Contemporary technology applied to an old problem provides a rapid solution with potential to assist biodiversity studies
Working day and night so that “I don’t know whether I am on my head or my heels” was how naturalist Melbourne (Mel) Ward described his lifestyle in 1945 surrounding the recently opened Melbourne Ward’s Gallery of Natural History and Native Art. This was the culmination of over twenty years work after Mel had left a career on the stage to concentrate on his fascination for crabs begun as a small boy after discovering a crab, that was later named after him (Cleistostoma wardi Rathbun, 1926), on a Queensland beach. Mel’s privately supported museum was located in the grounds of the Hydro Majestic Hotel in the Blue Mountains near Sydney. A magazine article from the time records the collections included over 25,000 crab specimens and several thousand other objects, including weapons, tools and paintings, as well as a comprehensive and valuable library of natural history books. Despite the busy nature of the work surrounding the display of his collection Mel wrote to a friend, who was obtaining material on his behalf in Vanuatu, it was “what I always wanted”.
Ward had a long connection with the Australian Museum, being recognised as an honorary associate zoologist in 1929. Following his death in 1966 the collection amassed during his lifetime, from all around the world but with an Australian focus, was willed to the Australian Museum. Much of it was integrated into the museum collection but a number of cabinets tightly packed with dried crab specimens were retained which remained undocumented in the museum registration system and essentially unavailable for use. This was probably because resources were insufficient to complete the labour intensive task of transferring label data accompanying the specimens to the handwritten registers of the time.
In 2004, with a computer database well established for tracking crab specimens in the museum collection, registration of these dry specimens was re-visited. Using volunteer resources the scope of documenting the collection, an aspect of museum work that Mel may have been referring to in 1945, became clear. The first cabinet contained approximately 550 samples, registrations for these required two and a half years to complete, with a single volunteer supervised one day per week. With several cabinets still to go, other priorities prevented further registration of material until early 2013 when the situation was again re-visited as a project for the museum’s recently formed DigiVol group.

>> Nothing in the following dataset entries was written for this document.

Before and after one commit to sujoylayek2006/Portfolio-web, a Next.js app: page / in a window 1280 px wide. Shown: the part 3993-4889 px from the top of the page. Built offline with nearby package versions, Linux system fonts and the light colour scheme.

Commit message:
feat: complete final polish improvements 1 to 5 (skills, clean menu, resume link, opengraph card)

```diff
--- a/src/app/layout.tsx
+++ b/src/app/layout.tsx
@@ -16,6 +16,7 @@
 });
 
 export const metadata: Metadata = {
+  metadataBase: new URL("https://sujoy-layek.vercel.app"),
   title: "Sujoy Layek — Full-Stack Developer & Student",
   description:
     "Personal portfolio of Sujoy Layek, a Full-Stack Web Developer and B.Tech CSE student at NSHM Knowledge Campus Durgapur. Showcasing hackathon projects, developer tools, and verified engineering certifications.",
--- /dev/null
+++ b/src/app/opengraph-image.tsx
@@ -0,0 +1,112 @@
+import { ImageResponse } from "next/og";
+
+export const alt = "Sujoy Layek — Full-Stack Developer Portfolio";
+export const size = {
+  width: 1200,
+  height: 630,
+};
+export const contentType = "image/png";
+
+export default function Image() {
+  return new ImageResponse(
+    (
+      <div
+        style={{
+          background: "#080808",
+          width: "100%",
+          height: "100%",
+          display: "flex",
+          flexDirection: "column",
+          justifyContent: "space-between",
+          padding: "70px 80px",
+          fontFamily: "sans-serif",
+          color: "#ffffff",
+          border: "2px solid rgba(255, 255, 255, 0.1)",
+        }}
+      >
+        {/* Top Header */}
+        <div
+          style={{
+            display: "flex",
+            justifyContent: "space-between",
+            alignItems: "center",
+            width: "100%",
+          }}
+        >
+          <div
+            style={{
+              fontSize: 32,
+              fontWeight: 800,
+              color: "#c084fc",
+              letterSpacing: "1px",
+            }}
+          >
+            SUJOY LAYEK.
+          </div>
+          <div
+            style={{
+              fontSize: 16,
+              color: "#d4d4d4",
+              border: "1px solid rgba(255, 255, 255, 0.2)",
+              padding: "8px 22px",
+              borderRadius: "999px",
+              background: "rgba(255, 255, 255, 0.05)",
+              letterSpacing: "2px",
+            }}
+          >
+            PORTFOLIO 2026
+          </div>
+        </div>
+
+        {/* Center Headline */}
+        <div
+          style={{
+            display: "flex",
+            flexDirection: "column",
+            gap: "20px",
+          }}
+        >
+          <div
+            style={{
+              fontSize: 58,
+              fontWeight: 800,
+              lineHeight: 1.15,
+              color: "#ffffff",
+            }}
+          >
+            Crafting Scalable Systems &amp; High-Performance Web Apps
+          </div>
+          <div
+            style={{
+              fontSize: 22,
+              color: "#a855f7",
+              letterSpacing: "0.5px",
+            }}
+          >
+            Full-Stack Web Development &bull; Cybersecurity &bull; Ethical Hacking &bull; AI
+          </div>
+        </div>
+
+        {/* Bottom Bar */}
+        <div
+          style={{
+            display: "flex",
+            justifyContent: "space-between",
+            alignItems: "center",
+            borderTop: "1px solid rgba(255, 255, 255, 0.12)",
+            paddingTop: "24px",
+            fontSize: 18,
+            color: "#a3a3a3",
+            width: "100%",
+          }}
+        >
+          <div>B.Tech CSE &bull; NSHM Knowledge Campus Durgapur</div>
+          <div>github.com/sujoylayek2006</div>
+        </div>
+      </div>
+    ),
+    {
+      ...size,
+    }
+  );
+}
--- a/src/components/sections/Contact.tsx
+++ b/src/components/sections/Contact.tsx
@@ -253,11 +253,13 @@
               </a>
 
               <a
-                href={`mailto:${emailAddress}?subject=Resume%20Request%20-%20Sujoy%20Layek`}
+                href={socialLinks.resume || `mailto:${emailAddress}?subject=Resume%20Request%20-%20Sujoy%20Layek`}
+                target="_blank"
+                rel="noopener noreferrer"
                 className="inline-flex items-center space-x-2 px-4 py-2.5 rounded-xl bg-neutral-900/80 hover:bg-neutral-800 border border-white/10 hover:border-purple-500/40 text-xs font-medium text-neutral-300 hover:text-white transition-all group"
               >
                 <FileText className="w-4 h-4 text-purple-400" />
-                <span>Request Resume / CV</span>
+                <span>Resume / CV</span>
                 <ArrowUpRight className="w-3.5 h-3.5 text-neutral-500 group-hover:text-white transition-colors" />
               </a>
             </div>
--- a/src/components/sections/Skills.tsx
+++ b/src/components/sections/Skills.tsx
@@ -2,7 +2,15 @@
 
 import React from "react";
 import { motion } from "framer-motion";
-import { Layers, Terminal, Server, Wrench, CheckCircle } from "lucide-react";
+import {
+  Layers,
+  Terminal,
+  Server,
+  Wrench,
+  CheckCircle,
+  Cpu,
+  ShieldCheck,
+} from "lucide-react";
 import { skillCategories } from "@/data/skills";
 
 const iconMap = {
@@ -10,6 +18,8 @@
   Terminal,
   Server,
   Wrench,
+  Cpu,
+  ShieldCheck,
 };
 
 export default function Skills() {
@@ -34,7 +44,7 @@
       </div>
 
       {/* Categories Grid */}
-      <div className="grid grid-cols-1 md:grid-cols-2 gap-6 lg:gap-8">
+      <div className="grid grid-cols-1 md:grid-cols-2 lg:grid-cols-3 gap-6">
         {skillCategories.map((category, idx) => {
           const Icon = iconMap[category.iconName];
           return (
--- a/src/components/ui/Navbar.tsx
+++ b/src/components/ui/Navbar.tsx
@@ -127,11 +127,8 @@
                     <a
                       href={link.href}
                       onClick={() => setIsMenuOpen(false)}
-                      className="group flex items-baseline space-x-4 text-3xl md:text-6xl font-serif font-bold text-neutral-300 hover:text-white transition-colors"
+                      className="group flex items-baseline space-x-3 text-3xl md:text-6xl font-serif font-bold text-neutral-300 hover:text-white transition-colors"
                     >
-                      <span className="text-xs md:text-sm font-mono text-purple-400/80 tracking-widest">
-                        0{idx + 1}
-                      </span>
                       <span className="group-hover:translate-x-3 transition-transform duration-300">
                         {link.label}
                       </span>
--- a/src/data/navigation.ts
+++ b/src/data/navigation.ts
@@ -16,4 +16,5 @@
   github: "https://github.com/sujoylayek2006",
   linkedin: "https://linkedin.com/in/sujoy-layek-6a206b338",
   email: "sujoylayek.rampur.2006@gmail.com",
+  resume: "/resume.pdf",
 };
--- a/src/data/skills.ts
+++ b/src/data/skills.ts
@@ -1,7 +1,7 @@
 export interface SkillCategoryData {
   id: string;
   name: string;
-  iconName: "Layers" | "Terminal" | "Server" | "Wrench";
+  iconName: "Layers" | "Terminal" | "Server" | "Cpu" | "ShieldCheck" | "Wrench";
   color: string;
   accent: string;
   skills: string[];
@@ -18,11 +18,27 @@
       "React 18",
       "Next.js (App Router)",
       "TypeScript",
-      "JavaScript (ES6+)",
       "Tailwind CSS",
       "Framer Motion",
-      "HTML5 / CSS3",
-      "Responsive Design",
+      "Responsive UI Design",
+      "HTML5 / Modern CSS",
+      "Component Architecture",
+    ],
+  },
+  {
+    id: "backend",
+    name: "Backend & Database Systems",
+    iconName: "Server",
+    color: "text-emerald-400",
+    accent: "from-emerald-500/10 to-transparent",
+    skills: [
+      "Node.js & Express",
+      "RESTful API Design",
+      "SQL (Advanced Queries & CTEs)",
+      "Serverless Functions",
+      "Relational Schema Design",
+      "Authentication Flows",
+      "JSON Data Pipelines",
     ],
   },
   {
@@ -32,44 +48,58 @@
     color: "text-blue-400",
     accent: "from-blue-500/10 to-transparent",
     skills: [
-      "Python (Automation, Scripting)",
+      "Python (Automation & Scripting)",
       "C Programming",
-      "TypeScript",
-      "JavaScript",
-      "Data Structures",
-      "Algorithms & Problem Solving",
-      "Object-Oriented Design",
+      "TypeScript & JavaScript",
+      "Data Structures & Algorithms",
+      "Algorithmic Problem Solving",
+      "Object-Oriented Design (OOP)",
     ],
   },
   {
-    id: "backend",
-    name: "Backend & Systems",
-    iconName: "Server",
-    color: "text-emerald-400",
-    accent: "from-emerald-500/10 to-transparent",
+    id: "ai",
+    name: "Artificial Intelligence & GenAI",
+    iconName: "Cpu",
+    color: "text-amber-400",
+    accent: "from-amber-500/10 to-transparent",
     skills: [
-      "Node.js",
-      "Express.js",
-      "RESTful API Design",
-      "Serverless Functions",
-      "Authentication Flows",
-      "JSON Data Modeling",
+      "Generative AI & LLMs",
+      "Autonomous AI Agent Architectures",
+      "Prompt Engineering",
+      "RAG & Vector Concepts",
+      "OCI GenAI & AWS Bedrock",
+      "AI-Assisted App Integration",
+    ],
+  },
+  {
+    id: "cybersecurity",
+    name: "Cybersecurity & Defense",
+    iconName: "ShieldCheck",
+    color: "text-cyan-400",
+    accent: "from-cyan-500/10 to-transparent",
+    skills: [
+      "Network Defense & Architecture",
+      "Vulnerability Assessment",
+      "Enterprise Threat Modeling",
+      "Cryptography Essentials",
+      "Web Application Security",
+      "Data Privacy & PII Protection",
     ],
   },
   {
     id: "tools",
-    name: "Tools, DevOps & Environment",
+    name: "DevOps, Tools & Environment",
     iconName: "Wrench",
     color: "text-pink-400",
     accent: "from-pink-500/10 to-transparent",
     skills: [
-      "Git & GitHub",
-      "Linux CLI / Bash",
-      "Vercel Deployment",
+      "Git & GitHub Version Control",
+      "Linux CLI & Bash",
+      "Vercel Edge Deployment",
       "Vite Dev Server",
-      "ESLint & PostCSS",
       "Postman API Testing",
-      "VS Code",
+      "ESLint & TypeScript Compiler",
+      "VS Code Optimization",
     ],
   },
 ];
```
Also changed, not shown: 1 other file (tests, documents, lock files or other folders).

Just over 70 years on from the establishment of Mel Ward’s gallery, DigiVol utilises a number of technologies and concepts such as digital imaging, the internet, crowd sourcing, mapping tools, computer databasing and electronic information transfer, that spreads the load of time consuming registration tasks. Using volunteer assistance and protocols established through other projects each sample from the unregistered Mel Ward dry crab collection was photographed. This resulted in a digital image of the crab specimens, as well as the original labels accompanying the specimens, including identification and distribution information, and a newly assigned registration number. The images were linked to a spreadsheet recording the registration numbers and uploaded to the DigiVol website where other volunteers could access it. These online “virtual volunteers” transferred the label data from the images to specified registration fields recording basic biological information and other details, such as identification, location, depth, collection method, collector and date of collection, to form an electronic record of information relating to the specimens. Mapping tools recorded a latitude and longitude for any collection localities entered.
A further set of volunteers then checked these completed records against the images. Once this was done further computer checks were made to ensure consistency of the data and match it to any previous information already held in the museum registration database. The next step involved importing the electronic images and corresponding information into the museum registration database to create a full registration record that included the physical location of each sample within the museum collection. These records have subsequently been made available on the museum website collections search and through others that utilise museum data such as the Atlas of Living Australia.
In just over 2.5 years approximately 3,500 samples including all the previously undocumented Mel Ward material and some other smaller dry crab collections have been registered through the DigiVol system. This can be contrasted against an estimated period of over 17 years under the initial registration scheme used. An additional benefit of the DigiVol approach has been the addition of images of the specimens. This is particularly useful because the collection is held off-site, using the image a decision can be made if it is necessary to retrieve the sample for examination or if details that need to be checked are available in the image, in effect making “virtual loan” of the specimens a possibility.
Now that a database has been established the collection can be analysed, tracked for loan and made available for research such as the comparative taxonomic studies it was originally compiled for, as well as education or display. Overall 570 species in 296 genera are incorporated, adding 207 species not previously held in the museum collection, including material from approximately 40 countries and localities as far as Cuba and China. Notable finds include several of the species described by Ward himself. Although the specimens do not have a commercial value applying replacement costs based on re-collecting the material suggests it would be significant, the scientific importance includes recognition that the samples provide a snapshot of crab biodiversity from a variety of areas at a particular time period as well as representing the efforts of a remarkable and passionate carcinologist during his career. Portions of the collection are not fully identified and further discoveries, including the possibility of new species and new distribution records, await closer inspection. It will be interesting to see what technologies developed over the next 70 years can be applied to these samples, how they are utilised and what results are obtained.